- _Records excerpted from a collection_:
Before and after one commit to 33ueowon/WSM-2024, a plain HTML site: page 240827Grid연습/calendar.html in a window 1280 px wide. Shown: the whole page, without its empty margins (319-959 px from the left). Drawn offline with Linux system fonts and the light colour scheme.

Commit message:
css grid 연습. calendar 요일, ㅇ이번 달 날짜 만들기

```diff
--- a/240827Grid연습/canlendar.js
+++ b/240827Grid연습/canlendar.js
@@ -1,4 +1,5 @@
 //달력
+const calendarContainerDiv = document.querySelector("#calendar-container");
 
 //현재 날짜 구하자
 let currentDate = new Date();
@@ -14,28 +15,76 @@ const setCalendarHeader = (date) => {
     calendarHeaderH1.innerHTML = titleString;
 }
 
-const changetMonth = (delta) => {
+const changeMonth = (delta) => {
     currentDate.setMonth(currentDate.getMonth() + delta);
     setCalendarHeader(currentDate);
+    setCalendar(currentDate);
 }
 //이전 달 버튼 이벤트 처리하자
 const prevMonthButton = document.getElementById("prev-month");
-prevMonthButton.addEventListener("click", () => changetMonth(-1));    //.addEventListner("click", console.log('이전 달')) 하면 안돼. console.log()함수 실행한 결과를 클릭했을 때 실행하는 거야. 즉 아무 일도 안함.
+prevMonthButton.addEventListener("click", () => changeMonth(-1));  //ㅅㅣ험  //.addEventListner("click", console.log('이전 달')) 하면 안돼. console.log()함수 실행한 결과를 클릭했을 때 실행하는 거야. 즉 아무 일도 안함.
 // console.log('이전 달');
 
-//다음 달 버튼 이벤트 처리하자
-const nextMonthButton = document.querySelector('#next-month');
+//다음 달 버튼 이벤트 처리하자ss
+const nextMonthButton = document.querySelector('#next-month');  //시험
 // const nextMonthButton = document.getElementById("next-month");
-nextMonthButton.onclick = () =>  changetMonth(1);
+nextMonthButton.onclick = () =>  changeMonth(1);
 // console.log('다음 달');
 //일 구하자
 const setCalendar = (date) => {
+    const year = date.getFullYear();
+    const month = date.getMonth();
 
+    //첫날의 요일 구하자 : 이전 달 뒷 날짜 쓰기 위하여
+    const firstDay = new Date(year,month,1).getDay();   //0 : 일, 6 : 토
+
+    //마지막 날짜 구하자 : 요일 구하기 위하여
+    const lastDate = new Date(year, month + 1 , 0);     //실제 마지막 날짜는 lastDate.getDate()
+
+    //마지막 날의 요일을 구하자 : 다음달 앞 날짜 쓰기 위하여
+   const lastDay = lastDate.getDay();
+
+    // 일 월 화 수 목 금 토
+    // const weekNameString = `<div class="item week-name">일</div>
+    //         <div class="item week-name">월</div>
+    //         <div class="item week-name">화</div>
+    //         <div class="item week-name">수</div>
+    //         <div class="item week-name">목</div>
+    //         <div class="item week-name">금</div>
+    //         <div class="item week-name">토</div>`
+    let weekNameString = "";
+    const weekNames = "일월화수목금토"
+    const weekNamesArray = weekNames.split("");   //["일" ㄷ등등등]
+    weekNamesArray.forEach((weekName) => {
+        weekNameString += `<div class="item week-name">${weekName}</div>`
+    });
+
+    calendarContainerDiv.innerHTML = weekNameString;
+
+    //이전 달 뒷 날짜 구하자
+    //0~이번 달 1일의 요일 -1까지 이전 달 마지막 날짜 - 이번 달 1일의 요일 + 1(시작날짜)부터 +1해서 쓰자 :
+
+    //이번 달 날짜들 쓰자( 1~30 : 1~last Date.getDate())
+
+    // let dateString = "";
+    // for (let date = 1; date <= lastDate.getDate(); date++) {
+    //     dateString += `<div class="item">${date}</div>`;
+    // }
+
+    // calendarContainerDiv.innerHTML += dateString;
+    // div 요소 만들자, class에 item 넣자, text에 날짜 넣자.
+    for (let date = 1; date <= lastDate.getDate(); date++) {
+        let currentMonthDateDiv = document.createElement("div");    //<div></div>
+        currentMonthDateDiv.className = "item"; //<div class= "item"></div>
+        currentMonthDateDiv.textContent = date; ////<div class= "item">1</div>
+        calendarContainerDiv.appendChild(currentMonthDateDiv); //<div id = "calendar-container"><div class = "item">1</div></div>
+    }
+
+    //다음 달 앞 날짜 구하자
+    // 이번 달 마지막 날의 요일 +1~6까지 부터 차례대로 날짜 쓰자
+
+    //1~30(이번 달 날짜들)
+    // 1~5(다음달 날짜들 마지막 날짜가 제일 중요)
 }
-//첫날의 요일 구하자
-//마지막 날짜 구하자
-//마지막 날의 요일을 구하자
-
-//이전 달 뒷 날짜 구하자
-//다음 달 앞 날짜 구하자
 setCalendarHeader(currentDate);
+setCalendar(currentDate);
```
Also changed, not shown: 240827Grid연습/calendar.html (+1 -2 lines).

- _TASK INSTRUCTIONS_: Say how many lines above contain "dateString", and give no words besides the number.

- _EXERCISE OUTPUT_: 3